Burgers down my neck, and then swiftly up again, it was time to get the secret weapon out of the boot of my little tank - Veda Bread, the Fuhrer’s favourite. Anybody with any sense knows to come prepared and any seasoned white-winged watcher knows that Veda Bread works the best because it’s made in Northern Ireland. I only had to crinkle the wrapper and suddenly they were everywhere – Common Waves and Common White Waves and, just as I’d hoped, a few Common Wave x Common White Wave hybrids. At one point I thought I had a Common White Wave x Common Wave x Common White Wave hybrid but the antennae were slightly too lobed and I had to put it down as a ‘Cabera spp.’ – it just shows you, you can’t win them all!

Above: Common White Wave x Common Wave x Common White Wave hybrid?

Things were going spiffingly so I decided to throw caution to the wind, finish the bottle of Kahlua, and head straight for the end of the quay.

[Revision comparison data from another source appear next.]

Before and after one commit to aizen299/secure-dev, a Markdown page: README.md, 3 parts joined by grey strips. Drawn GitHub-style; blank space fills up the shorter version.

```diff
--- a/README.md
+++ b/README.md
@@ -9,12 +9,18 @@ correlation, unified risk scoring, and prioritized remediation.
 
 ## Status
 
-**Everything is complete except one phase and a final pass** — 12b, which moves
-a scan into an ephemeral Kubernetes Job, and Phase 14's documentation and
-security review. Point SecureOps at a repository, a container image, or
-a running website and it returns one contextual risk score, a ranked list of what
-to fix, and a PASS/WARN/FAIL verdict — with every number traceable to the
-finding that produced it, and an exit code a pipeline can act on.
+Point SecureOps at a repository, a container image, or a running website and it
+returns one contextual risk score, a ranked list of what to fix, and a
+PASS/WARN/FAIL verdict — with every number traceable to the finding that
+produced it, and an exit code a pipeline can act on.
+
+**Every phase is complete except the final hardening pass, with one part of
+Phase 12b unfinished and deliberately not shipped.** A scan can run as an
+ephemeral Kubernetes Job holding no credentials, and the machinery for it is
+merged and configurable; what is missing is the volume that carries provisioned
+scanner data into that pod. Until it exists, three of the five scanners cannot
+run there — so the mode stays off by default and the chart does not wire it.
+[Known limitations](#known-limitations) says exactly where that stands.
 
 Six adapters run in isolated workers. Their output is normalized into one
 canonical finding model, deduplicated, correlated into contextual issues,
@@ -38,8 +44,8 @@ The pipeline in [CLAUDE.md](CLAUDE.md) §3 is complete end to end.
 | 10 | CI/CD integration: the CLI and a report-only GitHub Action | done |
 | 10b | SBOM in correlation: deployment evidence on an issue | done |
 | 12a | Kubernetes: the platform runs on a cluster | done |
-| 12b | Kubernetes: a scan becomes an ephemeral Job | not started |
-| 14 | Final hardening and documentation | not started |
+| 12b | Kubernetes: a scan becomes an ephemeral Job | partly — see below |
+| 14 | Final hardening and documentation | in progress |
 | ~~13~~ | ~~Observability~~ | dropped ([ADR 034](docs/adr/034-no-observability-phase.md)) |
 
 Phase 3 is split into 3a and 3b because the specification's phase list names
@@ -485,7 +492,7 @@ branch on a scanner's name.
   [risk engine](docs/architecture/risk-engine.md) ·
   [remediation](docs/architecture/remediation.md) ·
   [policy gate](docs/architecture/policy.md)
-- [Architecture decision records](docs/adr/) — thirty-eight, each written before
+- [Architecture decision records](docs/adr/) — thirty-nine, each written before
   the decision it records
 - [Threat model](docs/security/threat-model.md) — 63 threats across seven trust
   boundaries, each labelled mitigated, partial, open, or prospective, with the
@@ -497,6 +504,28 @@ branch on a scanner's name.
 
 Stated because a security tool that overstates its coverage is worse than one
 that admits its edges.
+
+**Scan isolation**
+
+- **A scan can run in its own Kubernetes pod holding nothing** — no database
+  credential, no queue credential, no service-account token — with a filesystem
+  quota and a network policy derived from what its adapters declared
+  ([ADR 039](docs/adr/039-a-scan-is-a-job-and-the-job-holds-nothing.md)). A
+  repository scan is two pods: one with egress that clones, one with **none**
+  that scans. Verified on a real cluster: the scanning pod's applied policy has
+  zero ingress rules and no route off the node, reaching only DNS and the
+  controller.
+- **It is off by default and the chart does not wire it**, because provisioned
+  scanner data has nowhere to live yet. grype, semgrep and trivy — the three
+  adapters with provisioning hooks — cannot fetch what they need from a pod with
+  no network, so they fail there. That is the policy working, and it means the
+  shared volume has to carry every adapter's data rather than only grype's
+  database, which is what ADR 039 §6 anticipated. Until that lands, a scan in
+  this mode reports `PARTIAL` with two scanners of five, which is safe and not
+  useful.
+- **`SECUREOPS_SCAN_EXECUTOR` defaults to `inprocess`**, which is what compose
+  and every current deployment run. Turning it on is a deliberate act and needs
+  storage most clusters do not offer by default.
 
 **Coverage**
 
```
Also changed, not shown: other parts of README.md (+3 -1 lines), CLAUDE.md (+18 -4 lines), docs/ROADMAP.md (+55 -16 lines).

I couldn’t have timed it better as the fishing fleet was just returning and all around Muslin Moths were loafing on the water hoping for discarded bits of fish. Carefully scrutiny of these noisy flocks revealed no less than 3 Yellowtail, 4 Clouded Silver, a Spindle Ermine and 10 White Prominent (the latter turning out to be one of the commonest species by the end of the day).

 Above: Common as muck

I spent a few more hours around Killybegs finding, amongst other things, the nest of a Derk Charles but it was getting late and the sun was coming up. There was still time enough for one more tick – stepping into my car I noticed something on the wheel arch. What was it? Nothing but a White-shouldered House Moth!!! Not quite a white-winged but probably one of the commonest pieces of shit you’re ever likely to see! And it feeds on shit! – that puts it in the White-winged Hall of Fame for me – a truly great end to a mediocre day. All in all, not bad for a bloke who’s dead. Will I be back next year to Killybegs? No, I’ve seen them all and I’m bored now.

Above: Ivory Gull